Work order:
Work through the data and say how many lines contain "dark". The number alone is the answer.

Records from a collection:
↓

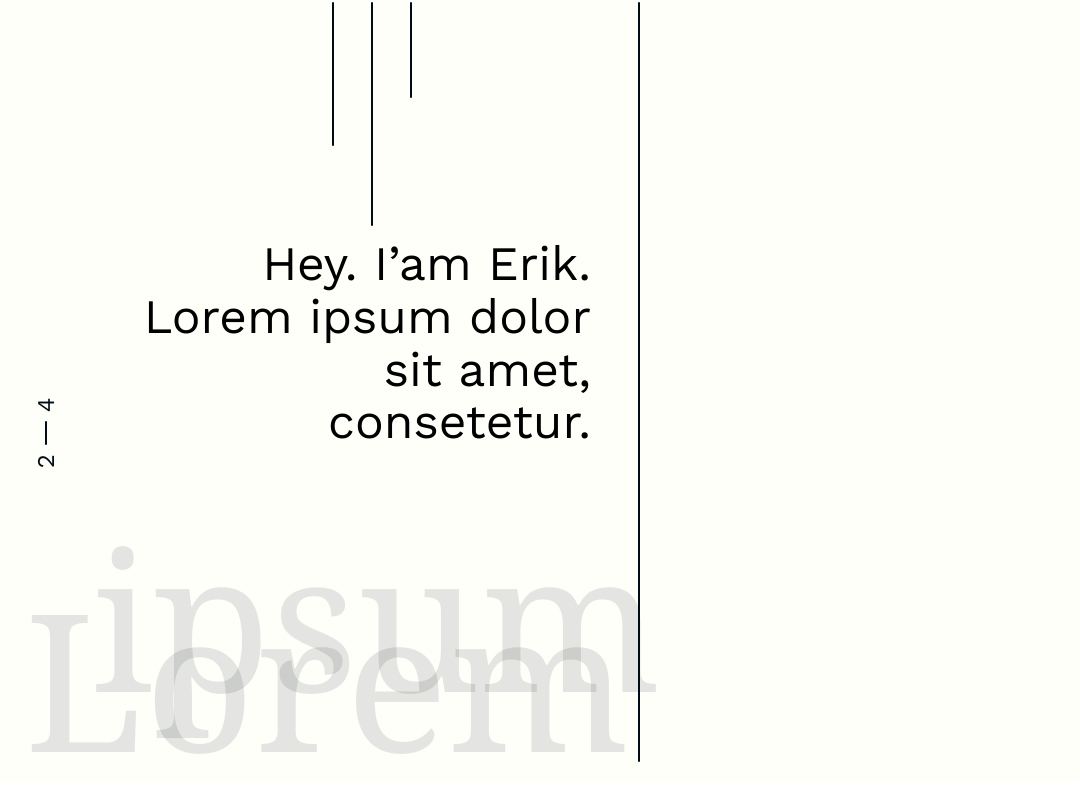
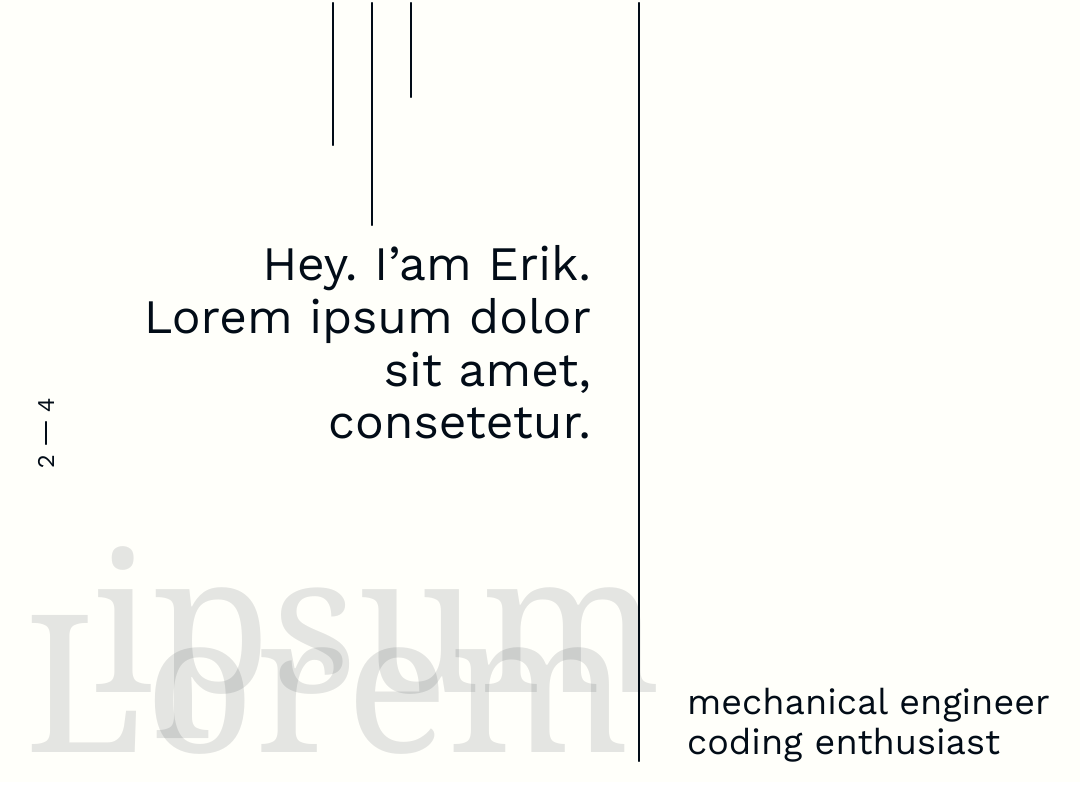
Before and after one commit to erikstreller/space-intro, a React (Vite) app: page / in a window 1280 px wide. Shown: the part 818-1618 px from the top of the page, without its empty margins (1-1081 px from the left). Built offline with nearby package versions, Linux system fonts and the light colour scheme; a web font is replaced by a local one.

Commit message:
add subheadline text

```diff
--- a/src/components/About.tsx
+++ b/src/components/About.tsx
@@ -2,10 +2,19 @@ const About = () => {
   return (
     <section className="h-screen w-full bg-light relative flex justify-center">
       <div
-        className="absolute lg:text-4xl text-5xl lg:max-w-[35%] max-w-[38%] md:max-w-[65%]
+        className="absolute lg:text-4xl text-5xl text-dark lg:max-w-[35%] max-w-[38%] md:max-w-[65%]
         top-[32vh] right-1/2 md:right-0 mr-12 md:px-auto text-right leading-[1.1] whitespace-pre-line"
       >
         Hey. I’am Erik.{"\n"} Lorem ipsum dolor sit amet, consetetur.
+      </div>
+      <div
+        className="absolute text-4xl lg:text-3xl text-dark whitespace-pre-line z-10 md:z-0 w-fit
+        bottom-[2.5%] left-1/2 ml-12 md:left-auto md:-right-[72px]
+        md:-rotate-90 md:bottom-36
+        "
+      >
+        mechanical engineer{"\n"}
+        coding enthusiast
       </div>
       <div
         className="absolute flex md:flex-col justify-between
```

↑

Written response:
2